SEATTLE -- Mondays leading up to Christmas are typically high-traffic days at post offices around the country, but not as high as they were a few years ago.
The U.S. Postal Service expects about 16 billion of parcels will be mailed nationwide between Thanksgiving and Christmas this year, said Seattle-area spokesman Ernie Swanson. That's down from 20 billion two or three years ago -- a 20 percent decrease.
"Partly because of the economic recession, but also because people are migrating to electronic means of communication," Swanson said.
Thanks to the decrease, the Postal Service lost about $8.5 billion last year, forcing major cutbacks, including the elimination of about 100,000 jobs.
Lines were still long at the Queen Anne post office location on Monday because many people were mailing letters and packages that were finalized over the weekend. This Monday and next Monday are usually considered the busiest days at the post office during the holiday season, even though volume is down over the past couple years.
"This is the longest I have seen it," customer Eivor Von Hagel said after getting in line. "It may take half an hour at the most," she said, adding that service at this location is typically fast.
Meg Van Deusen was stamping and mailing about 60 holiday cards that were all written on Sunday.
"We haven't sent them in a few years," she said. "We've got a lot of catching up to do."
Van Deusen attributed the hiatus to "time and money," but decided to send to traditional cards, instead of e-mail cards, this year.

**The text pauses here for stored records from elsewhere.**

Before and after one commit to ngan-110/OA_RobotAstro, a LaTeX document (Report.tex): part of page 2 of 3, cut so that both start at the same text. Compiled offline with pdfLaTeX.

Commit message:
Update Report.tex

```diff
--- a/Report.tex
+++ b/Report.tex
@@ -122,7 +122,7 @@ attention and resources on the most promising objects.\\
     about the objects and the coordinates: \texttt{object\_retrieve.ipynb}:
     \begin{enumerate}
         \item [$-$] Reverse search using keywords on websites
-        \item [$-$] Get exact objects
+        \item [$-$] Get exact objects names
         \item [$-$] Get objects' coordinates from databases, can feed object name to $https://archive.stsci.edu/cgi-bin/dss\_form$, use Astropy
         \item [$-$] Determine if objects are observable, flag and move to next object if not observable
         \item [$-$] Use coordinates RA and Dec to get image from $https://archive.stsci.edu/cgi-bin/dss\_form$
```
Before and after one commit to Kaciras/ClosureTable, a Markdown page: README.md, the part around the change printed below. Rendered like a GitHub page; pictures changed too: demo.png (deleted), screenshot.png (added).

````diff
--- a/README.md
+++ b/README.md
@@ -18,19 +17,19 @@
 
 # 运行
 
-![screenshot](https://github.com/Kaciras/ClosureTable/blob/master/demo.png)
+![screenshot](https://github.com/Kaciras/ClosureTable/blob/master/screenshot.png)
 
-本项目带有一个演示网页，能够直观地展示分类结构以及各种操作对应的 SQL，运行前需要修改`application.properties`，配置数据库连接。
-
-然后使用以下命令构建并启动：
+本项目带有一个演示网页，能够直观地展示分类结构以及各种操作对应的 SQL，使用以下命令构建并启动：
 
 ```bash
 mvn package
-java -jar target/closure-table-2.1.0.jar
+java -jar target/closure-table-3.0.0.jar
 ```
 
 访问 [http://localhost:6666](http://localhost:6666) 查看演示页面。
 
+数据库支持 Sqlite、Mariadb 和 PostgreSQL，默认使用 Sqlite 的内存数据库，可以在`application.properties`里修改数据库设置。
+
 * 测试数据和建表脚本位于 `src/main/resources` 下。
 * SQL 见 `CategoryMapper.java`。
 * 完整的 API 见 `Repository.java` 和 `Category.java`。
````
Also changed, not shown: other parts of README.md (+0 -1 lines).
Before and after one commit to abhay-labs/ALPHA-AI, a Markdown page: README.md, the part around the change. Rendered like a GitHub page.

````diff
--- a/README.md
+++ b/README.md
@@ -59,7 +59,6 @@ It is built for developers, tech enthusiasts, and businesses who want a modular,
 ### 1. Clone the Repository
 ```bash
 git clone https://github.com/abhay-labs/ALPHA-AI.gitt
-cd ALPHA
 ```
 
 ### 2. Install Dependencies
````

The line was much shorter -- only a handful of people deep -- in front of the Automated Postal Center. Many customers are afraid to use the machine because they like to have an employee guide them through the process, but Patty Carr decided to brave it Monday. Within just a couple of minutes, she was applying a stamp and putting her package in the mailbox, saving about half an hour of time.